● Exercise goal
Across all the entries, how many lines hold "Collapsed"? Answer with that number and nothing else.

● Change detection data
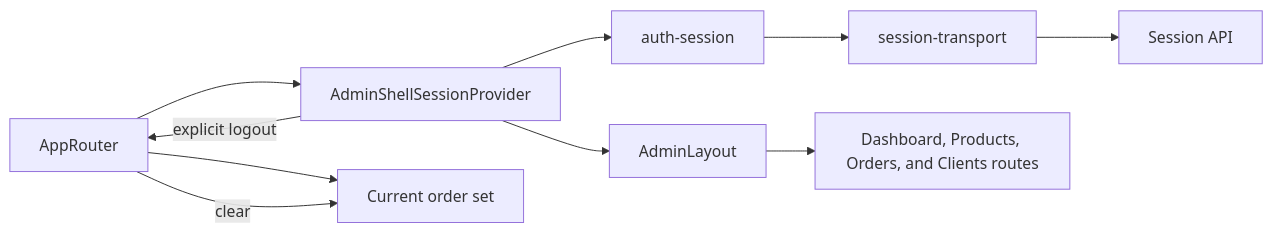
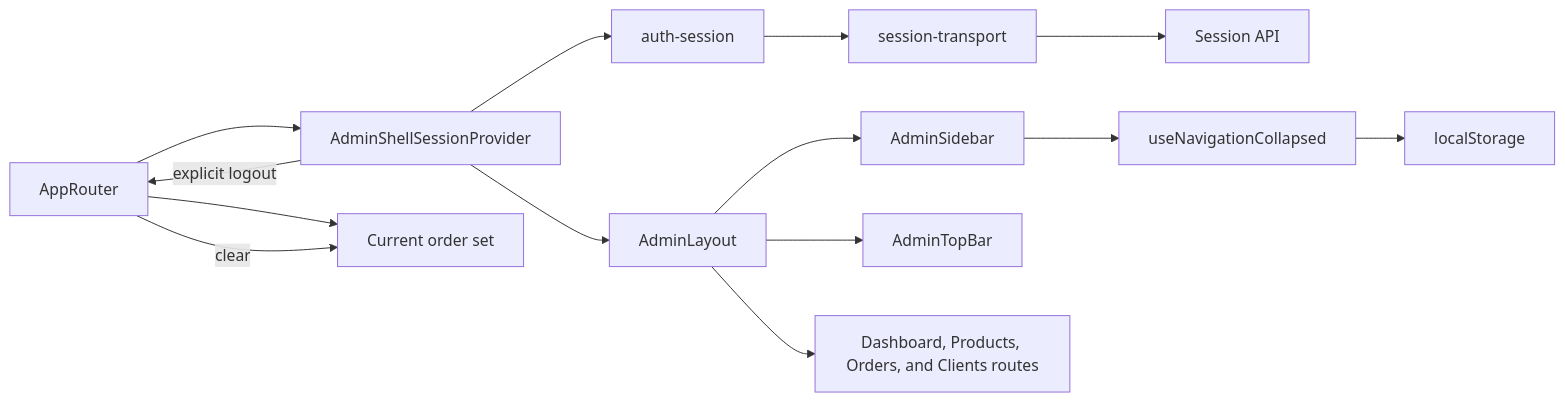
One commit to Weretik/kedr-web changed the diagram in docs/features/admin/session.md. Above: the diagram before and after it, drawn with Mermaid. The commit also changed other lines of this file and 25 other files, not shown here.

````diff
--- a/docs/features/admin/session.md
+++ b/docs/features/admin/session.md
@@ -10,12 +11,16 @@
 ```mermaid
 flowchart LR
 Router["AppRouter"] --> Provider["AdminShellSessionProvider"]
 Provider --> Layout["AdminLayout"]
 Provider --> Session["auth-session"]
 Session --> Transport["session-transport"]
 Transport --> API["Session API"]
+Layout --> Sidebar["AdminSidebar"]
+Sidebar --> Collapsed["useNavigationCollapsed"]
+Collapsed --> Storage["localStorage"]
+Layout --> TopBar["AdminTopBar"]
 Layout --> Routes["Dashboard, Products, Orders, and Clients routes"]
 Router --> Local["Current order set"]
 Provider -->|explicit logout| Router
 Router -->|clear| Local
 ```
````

● Expected answer
2